Johannesburg - The ANC on Friday applauded a higher pass rate from the 2017 school ending examinations, but opposition said the results were much weaker when facturing in a worryingly high dropout rate.
The African National Congress said the National Senior Certificate examination results announced on Thursday, which showed a 75.1 percent pass rate, up from 72.5 percent in 2016, were the outcome of "years of toil, dedication and determination by the learners, educators, parents and other education stakeholders over a concerted period of time".
It saluted the basic education ministry, teachers and other partners for "indeed making education a societal issue".
But the main opposition Democratic Alliance said the real pass rate was much lower at 37.3 percent if taking into account that many pupils had dropped out of school between the Grade 10 class of 2015 and those who ultimately wrote their final exams in 2017.
"The situation has worsened from last year’s real pass rate of 40.2 percent, suggesting that our schooling system is not a ‘system on the rise’ as claimed," DA Shadow Deputy Minister of Basic Education Nomsa Marchesi said.
"The ‘real’ pass rates for each province highlights a dire situation which means that learners will not be able to enter post-school education or job market this year."
The DA has repeatedly asked for the government to probe the high dropout rate in South African schools, and accuses Basic Education Minister Angie Motshekga of refusing to look into what it says has been a systematic "culling" of students from Grade 10 onwards in order to manipulate the matric final results.
The South African Communist Party (SACP), which has been in a governing alliance with the ANC since 1994, although relations have lately soured, said it was concerned that school results in some provinces remained sub par.
"The provinces of Limpopo, Eastern Cape and KwaZulu-Natal, even if they have achieved a welcome improvement, are still at the bottom compared to other provinces," it said.
The issue of a common curriculum between public and private schools, as well as uneven development and unequal distribution of resources among the provinces, also needed urgent attention, it said.

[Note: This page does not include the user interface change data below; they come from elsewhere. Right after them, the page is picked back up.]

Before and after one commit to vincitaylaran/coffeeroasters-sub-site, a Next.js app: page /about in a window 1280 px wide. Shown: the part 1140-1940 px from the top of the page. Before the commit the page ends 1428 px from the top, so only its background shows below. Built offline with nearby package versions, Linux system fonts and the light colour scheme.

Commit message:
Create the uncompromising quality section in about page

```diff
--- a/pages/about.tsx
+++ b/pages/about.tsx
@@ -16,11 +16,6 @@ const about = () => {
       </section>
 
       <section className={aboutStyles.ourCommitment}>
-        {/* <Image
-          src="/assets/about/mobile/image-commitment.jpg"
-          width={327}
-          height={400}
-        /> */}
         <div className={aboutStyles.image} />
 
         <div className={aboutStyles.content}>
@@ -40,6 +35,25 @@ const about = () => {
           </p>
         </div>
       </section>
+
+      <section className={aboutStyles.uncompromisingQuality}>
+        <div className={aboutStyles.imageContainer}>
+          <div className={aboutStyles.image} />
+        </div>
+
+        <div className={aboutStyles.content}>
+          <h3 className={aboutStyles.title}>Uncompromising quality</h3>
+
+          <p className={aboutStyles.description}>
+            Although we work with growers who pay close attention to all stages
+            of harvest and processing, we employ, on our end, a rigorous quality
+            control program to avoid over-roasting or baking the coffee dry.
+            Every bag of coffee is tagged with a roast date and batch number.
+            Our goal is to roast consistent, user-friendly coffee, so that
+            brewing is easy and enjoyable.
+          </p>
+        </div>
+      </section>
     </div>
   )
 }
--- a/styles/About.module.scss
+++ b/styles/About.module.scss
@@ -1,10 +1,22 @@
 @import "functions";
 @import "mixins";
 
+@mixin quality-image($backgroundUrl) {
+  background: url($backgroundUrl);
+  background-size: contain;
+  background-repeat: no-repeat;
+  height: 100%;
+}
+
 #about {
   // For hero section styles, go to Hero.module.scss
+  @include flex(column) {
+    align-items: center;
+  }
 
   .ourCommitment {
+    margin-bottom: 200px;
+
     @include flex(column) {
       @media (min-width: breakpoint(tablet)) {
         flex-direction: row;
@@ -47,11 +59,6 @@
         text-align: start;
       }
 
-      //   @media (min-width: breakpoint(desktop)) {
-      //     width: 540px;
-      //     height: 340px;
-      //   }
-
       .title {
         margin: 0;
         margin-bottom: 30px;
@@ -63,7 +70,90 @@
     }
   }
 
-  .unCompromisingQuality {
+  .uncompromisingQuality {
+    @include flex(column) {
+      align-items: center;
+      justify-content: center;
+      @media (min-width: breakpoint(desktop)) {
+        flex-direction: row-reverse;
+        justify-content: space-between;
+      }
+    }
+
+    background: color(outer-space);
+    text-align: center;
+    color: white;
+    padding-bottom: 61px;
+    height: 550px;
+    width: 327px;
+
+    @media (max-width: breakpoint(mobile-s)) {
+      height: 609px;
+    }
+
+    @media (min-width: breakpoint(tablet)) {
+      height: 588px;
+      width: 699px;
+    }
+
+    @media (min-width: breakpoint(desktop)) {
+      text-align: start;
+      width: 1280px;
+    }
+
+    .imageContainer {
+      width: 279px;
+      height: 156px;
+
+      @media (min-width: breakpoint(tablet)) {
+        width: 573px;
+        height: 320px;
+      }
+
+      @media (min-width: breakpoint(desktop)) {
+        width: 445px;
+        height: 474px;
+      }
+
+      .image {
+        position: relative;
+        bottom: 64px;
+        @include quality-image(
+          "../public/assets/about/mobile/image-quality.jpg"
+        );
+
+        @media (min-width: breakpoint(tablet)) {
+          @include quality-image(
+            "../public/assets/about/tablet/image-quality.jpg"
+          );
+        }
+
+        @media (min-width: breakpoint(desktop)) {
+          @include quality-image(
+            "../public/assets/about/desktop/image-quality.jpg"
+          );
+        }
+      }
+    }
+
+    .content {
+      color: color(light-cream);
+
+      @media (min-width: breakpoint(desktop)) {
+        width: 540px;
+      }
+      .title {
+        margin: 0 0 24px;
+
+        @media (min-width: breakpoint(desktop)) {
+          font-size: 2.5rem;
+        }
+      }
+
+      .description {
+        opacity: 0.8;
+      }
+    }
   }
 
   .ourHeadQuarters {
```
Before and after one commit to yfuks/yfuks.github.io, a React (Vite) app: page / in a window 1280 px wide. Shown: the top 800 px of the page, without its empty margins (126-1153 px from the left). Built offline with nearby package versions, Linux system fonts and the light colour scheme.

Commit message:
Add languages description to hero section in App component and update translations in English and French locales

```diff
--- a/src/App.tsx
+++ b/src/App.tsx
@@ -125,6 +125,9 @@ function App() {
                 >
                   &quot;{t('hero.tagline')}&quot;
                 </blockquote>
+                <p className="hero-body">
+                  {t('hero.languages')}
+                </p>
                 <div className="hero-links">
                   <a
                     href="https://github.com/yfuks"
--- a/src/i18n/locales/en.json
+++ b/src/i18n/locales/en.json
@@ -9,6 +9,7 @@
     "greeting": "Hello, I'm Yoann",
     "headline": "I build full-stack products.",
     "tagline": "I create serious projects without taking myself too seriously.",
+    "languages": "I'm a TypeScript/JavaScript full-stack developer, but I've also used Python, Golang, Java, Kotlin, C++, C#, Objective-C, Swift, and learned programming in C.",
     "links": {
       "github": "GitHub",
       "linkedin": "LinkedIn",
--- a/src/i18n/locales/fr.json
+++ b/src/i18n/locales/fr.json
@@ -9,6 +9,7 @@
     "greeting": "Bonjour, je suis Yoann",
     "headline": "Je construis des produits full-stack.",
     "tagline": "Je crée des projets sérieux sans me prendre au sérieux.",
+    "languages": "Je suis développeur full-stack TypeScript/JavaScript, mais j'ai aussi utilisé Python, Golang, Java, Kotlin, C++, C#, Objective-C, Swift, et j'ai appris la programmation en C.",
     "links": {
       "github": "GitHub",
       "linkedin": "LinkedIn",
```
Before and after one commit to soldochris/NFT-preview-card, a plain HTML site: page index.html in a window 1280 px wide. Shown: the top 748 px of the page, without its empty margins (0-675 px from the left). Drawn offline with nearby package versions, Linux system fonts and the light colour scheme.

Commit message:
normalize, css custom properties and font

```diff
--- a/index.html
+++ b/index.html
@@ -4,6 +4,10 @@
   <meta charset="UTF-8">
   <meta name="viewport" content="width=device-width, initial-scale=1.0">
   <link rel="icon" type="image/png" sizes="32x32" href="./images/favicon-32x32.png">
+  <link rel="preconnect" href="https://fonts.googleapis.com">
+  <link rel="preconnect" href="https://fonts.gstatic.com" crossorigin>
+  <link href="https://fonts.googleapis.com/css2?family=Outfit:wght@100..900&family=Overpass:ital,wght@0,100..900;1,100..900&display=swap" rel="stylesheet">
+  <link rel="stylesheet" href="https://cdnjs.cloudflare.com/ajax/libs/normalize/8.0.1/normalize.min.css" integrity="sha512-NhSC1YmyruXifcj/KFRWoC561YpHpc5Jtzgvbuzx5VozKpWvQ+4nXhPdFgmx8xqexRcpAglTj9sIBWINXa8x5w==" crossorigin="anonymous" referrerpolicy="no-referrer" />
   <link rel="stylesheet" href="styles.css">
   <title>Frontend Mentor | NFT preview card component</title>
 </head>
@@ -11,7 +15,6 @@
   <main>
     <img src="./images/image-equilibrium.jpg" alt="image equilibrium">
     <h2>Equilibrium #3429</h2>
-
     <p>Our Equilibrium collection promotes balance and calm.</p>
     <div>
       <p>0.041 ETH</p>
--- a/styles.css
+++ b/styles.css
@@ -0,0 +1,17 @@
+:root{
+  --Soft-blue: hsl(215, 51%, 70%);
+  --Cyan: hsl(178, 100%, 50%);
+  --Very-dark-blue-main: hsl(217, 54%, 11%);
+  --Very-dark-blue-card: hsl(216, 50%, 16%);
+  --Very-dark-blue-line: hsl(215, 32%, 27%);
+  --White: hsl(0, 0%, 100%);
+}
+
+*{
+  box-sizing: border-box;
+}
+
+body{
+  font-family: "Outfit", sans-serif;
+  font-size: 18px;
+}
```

"It is unfair to compare learners with massive access to resources and support with those who lack such access and support both at school and at home," the SACP said.
"Investment is required to eliminate social and resource distribution inequality between and bring learners to a level playing field."
Motshekga conceded on Thursday that more still needed to be done to improve the level of education in South Africa.
"We will be the first to concede that despite the notable stability of and improvements in our system, we are yet to cross our own Rubicon," she said.
The National Education, Health and Allied Workers’ Union (Nehawu) also said it was worried about the high dropout rate and the poor examination results from rural areas.
Like the DA, it said the 2017 real pass rate was dramatically lower if one compared the number of learners who sat their final exams with those who enrolled for their first year of school twelve years ago.
While 1 185 198 learners were enrolled for Grade 1 in 2006, the number of those who sat for the matric exams last year was 651 707, meaning that 533 491 had dropped out along the way, the Nehawu secretariat said in a statement. This lowered the actual 2017 pass rate to 41 percent.
The weaker results from rural areas pointed to an unfair distribution of resources., with children from rural schools often forced to have classes in mud rooms and travel long distances on foot while the number of teachers they had was not adequate, it said.
"Rural provinces continue to perform very horribly and this downward trend is continuing unabated," Nehawu said. "This further highlights the glaring disparities both in resources and infrastructure between rural and urban schools."
African News Agency/ANA